**ABOUT THIS TASK:** Below are records; state how many of their lines hold the word "system", and give only the figure.

**Extracted data entries:**
════════

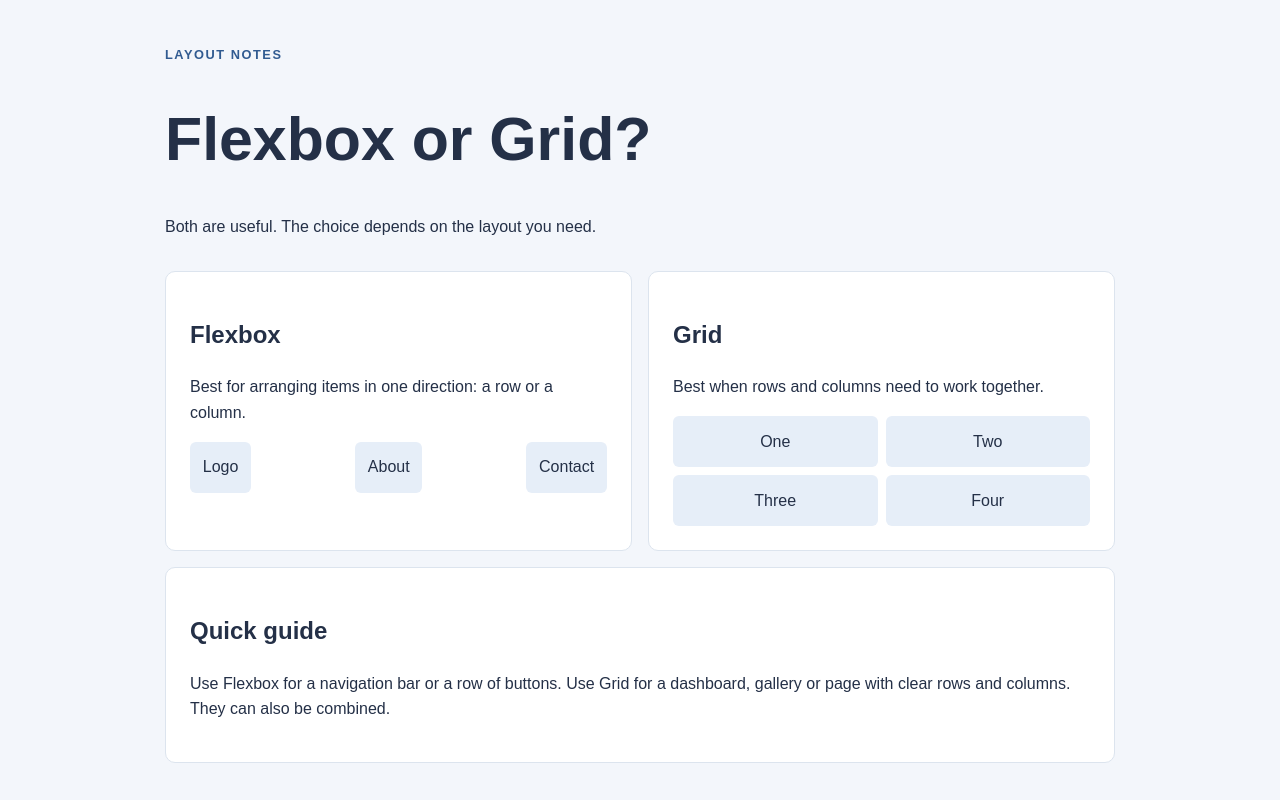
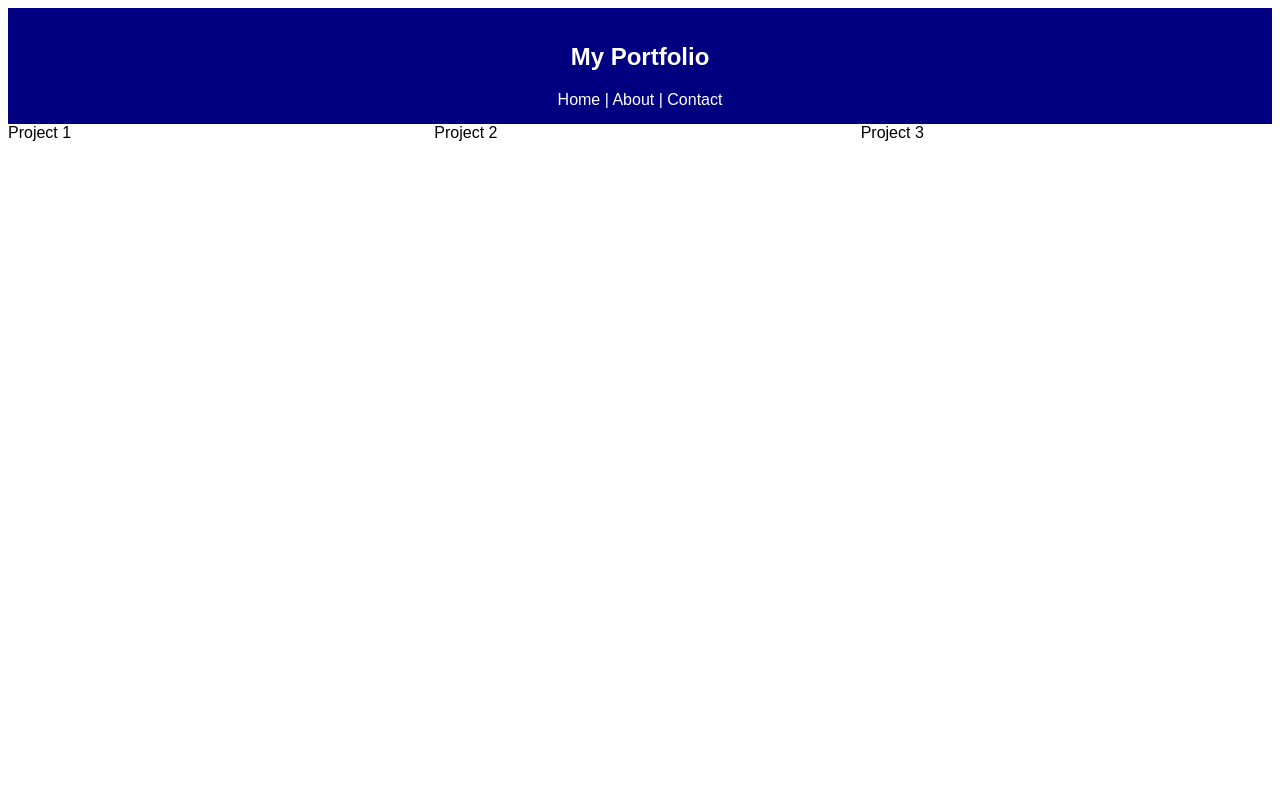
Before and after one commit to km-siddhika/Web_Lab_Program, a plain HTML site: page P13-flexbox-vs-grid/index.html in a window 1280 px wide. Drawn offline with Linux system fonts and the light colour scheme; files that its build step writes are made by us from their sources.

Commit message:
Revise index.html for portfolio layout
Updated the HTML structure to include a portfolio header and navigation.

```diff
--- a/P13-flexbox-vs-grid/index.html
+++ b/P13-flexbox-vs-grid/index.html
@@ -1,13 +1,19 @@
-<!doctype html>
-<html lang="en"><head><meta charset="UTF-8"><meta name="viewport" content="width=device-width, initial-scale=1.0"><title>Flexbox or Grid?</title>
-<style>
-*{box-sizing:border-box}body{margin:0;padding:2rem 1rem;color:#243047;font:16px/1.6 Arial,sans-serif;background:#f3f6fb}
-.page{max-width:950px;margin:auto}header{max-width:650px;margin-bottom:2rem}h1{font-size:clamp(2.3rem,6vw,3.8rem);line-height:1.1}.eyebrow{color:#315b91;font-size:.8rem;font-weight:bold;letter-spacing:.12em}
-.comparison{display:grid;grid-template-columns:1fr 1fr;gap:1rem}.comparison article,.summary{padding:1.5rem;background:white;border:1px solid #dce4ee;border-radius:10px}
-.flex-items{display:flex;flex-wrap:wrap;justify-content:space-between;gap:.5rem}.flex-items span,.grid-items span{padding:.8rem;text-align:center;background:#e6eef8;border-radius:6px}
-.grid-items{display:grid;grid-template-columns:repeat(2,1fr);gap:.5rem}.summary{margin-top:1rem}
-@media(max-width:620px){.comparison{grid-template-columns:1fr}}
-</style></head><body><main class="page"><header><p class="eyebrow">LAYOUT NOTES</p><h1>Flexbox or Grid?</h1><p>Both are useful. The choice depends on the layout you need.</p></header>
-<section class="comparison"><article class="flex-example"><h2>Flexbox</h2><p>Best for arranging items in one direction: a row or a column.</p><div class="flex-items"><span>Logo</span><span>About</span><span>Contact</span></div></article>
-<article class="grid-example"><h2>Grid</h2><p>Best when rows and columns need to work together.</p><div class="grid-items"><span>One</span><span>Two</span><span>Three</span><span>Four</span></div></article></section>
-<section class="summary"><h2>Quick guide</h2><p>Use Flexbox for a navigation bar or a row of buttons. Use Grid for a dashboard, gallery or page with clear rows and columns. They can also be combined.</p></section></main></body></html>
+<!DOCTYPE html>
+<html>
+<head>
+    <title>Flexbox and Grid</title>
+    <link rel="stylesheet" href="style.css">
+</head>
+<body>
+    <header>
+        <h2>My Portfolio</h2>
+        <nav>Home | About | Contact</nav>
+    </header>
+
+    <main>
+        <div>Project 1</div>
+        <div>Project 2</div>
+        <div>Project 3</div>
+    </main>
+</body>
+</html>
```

════════

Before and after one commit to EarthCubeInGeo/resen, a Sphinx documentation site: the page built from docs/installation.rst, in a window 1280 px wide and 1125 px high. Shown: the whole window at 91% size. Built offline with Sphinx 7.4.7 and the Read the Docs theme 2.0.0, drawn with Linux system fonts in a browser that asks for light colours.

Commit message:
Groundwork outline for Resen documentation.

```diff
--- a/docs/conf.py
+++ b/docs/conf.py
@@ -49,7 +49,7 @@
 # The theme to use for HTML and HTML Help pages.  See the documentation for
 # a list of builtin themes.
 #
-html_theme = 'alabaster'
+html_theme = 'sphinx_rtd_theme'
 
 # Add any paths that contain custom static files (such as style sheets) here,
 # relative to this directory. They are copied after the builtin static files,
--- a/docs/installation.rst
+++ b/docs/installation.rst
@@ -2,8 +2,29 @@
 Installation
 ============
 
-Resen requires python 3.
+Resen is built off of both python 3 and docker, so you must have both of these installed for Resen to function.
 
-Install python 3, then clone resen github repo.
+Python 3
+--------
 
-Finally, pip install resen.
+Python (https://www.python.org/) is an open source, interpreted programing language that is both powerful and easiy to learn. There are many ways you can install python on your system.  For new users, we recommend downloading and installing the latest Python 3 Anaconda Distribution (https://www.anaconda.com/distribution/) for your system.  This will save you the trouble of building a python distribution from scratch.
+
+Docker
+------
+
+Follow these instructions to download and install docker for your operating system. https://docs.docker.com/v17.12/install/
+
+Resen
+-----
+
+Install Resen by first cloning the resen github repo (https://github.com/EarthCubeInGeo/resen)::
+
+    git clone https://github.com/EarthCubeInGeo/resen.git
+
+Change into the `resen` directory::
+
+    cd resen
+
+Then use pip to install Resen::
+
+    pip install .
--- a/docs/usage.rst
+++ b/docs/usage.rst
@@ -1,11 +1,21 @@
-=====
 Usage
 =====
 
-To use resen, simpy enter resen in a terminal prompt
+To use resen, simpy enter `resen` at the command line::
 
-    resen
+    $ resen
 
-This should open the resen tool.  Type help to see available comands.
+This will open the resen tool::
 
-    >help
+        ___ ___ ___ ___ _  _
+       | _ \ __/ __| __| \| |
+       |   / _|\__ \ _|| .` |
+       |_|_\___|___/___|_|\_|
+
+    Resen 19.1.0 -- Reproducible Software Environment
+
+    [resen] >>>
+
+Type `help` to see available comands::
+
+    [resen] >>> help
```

════════

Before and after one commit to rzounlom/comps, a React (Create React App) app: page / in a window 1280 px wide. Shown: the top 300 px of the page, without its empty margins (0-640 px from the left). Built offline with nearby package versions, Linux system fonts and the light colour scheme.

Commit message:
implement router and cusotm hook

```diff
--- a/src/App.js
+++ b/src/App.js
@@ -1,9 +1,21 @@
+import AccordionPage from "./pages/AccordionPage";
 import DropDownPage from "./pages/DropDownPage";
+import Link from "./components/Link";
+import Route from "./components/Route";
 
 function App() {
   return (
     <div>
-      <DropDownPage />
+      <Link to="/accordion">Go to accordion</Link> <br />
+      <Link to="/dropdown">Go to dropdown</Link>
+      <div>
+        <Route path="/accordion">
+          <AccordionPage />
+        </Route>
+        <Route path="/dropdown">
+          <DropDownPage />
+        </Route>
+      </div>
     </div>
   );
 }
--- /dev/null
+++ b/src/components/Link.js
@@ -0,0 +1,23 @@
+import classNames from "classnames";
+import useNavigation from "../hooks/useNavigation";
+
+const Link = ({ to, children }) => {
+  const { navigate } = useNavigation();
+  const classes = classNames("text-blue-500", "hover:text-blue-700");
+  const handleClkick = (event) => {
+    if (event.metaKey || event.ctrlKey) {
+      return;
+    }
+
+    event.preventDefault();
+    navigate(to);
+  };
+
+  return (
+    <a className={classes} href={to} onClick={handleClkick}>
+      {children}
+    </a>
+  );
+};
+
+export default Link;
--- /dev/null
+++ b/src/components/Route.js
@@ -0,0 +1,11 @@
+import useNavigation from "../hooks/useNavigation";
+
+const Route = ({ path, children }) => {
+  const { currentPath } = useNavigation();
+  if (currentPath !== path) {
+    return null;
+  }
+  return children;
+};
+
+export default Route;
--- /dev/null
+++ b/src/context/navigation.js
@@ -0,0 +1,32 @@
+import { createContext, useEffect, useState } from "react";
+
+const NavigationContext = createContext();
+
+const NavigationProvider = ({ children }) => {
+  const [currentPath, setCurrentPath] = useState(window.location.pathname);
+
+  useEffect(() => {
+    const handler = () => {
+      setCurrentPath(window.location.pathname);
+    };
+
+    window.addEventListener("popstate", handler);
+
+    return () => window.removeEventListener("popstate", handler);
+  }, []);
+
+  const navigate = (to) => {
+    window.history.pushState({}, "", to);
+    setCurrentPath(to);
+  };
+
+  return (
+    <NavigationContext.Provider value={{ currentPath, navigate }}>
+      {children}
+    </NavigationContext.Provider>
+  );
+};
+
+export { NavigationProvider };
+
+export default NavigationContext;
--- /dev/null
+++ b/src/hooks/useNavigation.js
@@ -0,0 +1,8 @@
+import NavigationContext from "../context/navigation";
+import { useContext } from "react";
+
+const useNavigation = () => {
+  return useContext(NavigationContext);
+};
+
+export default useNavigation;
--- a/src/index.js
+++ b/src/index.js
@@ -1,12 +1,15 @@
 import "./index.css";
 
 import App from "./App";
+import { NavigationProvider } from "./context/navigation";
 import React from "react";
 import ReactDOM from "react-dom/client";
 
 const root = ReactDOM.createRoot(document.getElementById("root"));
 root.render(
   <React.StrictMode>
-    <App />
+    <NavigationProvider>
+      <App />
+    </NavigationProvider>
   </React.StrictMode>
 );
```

════════

**WRITTEN SOLUTION:** 5